At her first birthday party, Ainsley received a lot of things: toys, books and especially clothing. The unwrapping ceremony for a one year old requires a lot of parental and sibling involvement from gathering the gifts to actually opening them.

Ainsley showed mostly passing interest. She would peruse the odd book, explore the notable toys, but then there were the clothes. With each new outfit, Ainsley would squeal. She’d throw aside the previous item and immediately struggled to dress anew. There was unbridled glee with each discovery. And that was it: she had taken on a stereotype of her gender, out of nowhere, without prompting.

And I was baffled.

I’ve long desired to present my kids with options for who they want to be (within various levels of reason). All societies are awash in gender stereotypes, but (taking the long view) today’s customs are simply the most recent trend of what’s considered “male” or “female.”

I’m fairly traditional in my presentation, but if my kids want to try on mommy’s heels, have fun. If my son wants his fingernails painted, go ahead. If my daughter wants to get disgusting in the mud… well, I draw the line — not because she’s a girl but because I don’t want disgusting children.

That’s why I was so surprised to see my one year old daughter being such a girl. I shouldn’t have been. Ian pulled the same trick on us with cars and trains. We bought him cars because he wouldn’t stop playing with them at daycare. Just like a boy.

Ainsley did this again with the creepy doll she acquired from my Grandma Harriet. We were in Big Stone and someone walked into living room with a baby older than most of us in the room. Ainsley clutched it to her shoulder the rest of the night. She fell so deeply in love that it came home with us. Now she has three babies. Just like a girl.

I’ve developed some possible explanations. The children spend all day surrounded by other children. They may be emulating these playmates. There’s also a natural component. Gender is a biological trait that has profound and common effects on our physical and psychological development. These stereotypes start somewhere.

Modern culture is struggling with issues of gender identity. We are beginning to draw a distinction between genetic gender and psychological gender, and it’s far less straight forward than we’ve been treating it. We’ve spent centuries elucidating rules to identify who is what gender to distract away the nuances we’ve long stifled.
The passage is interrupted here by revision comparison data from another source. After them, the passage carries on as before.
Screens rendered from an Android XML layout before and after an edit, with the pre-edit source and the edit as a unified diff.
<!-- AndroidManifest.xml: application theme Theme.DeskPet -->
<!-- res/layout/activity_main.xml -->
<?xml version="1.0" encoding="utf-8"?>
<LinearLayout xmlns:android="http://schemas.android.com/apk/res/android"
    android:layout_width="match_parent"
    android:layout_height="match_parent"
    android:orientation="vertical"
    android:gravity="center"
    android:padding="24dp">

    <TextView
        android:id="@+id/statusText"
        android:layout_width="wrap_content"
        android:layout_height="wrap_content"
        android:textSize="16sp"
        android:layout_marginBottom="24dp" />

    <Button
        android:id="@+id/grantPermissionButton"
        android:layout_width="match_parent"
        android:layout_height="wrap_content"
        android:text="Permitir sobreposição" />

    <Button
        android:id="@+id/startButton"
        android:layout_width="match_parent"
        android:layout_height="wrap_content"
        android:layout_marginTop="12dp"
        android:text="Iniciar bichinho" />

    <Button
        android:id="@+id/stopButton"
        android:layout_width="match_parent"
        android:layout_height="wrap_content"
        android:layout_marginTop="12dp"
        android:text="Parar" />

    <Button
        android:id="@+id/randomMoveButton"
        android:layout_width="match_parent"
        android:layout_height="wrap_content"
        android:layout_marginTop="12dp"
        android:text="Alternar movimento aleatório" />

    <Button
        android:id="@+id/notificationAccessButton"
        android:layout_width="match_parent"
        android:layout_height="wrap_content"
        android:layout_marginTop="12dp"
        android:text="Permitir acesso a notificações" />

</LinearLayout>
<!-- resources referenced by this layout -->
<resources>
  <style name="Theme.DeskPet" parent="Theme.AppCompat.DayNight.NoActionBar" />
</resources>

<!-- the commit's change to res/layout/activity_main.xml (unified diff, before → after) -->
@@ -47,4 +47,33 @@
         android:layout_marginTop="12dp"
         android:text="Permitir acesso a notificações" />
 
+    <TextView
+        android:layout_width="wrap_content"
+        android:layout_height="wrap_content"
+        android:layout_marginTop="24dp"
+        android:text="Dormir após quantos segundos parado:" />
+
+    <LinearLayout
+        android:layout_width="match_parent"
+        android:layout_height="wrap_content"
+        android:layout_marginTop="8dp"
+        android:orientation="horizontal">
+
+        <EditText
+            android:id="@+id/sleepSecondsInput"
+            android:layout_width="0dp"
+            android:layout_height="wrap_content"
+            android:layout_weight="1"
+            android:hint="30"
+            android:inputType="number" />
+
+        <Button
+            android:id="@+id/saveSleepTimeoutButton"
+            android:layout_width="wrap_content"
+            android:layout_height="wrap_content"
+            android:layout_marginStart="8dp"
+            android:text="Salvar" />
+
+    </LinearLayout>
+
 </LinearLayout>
What does it matter if my daughter puts down a doll and picks up a train? Or vice versa? Or if my son takes off his Spider-man costume and wears an Elsa dress? It won’t change who they are or how much I love them. These silly gender traditions are all arbitrary and gray. The older I get, the more comfortable I am with gray. See my hair for details.